◆ AIM OF THE EXERCISE ◆
Would you copy out each line of the records below that includes the word "text"?

(Collection entries)

########################################

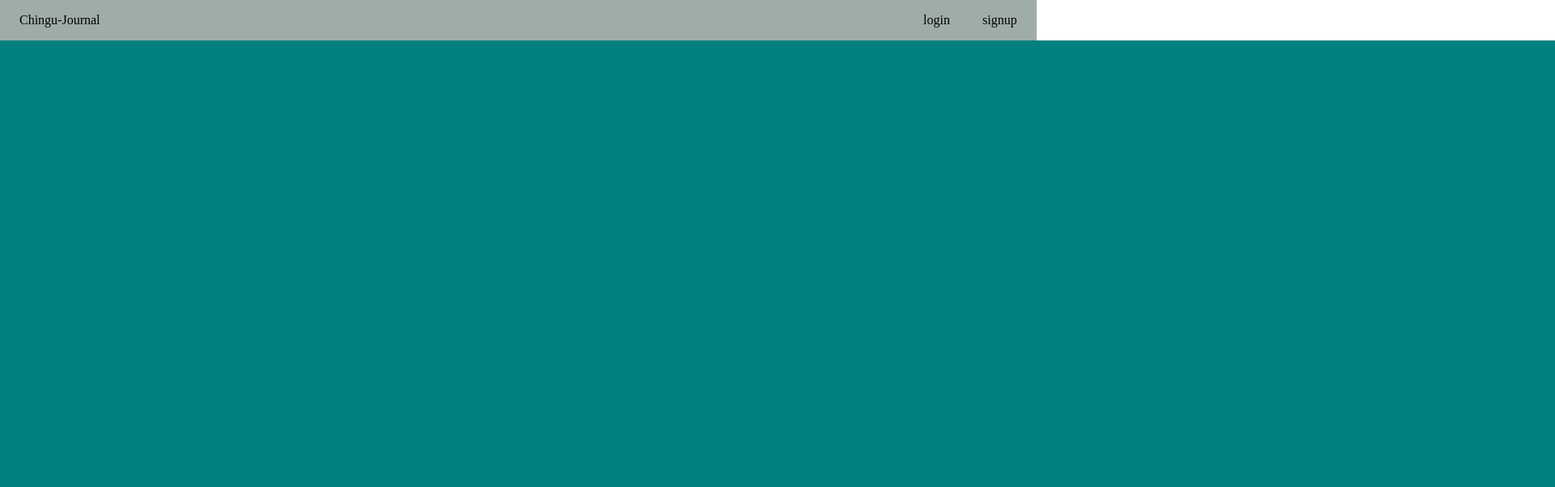
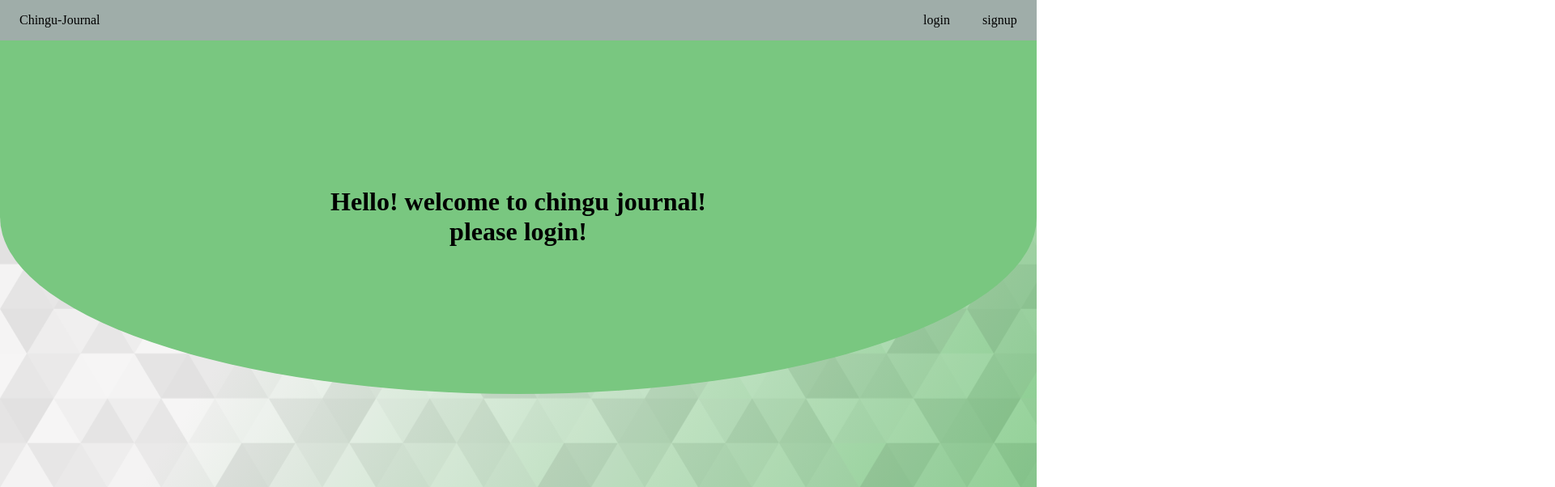
Before and after one commit to angelopoole/chingu-journalSolo, a React (Create React App) app in the folder Client/: page / in a window 1280 px wide. Shown: the top 602 px of the page at 81% size, 1920 px wide, since content can reach past the window. Built offline with nearby package versions, Linux system fonts and the light colour scheme.

Commit message:
update landing page

```diff
--- a/Client/src/components/sections/NoteShowcase.tsx
+++ b/Client/src/components/sections/NoteShowcase.tsx
@@ -11,6 +11,7 @@ type Props = {
 };
 
 const SectionWrapper = styled.section`
+  min-height: 40em;
   max-width: 1270px;
   margin: 0 auto;
 `;
--- a/Client/src/pages/LandingPage.tsx
+++ b/Client/src/pages/LandingPage.tsx
@@ -1,35 +1,41 @@
 import React from 'react';
 import styled from 'styled-components';
 
-import Background from '../images/HomepageBackground.svg';
+import SubtlePrism from '../images/SubtlePrism.svg';
 
 const TopOfHomeLandingPage = styled.div`
-  box-sizing: border-box;
+  display: flex;
+  flex-flow: column;
+  text-align: center;
   position: relative;
   width: 100%;
   justify-content: center;
-  padding: 125%;
-  background-color: teal;
+  padding-bottom: 40em;
+  background-image: url(${SubtlePrism});
+  /* background by SVGBackgrounds.com */
 `;
 
 const StyledContainer = styled.div`
-  .login-message {
-    display: block;
-
-    height: 100%;
-    text-align: center;
-  }
-
-  .bg-svg {
-    position: absolute;
-    top: 0;
-    bottom: 0;
-    background: url(${Background}) no-repeat;
+  padding: 10em 5em;
+  background-color: var(--light-accent);
+  /* opacity: 0.5; */
+  border-bottom-left-radius: 50%;
+  border-bottom-right-radius: 50%;
+  h1 {
+    /* opacity: 0.4; */
   }
 `;
 
 const LandingPage = () => {
-  return <TopOfHomeLandingPage id='terr'></TopOfHomeLandingPage>;
+  return (
+    <TopOfHomeLandingPage id='terr'>
+      <StyledContainer>
+        <h1>
+          Hello! welcome to chingu journal! <br /> please login!
+        </h1>
+      </StyledContainer>
+    </TopOfHomeLandingPage>
+  );
 };
 
 export default LandingPage;
--- a/Client/src/styles/GlobalStyles.ts
+++ b/Client/src/styles/GlobalStyles.ts
@@ -18,19 +18,16 @@ const GlobalStyles = createGlobalStyle`
   html {
     box-sizing: border-box;
     height: 100%;
+  }
 
-}
   *,*:before, *:after {
     box-sizing: inherit;
   }
 
   body{
-
+    overflow-x: hidden;
     margin: 0 auto;
-  /* height: 100%; */
     min-height: 100%;
-
-
     max-width: 1920px;
     margin: 0 auto;
   }
@@ -56,7 +53,6 @@ button{
     background: none;
     border: none;
     font-size: inherit;
-
 }
 
 
```
Also changed, not shown: Client/src/images/HomepageBackground.svg (deleted), Client/src/images/SubtlePrism.svg (added). Lines whose indentation alone changed are shown as unchanged.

########################################

◆ SOLUTION FOR THIS TASK ◆
+  text-align: center;
-    text-align: center;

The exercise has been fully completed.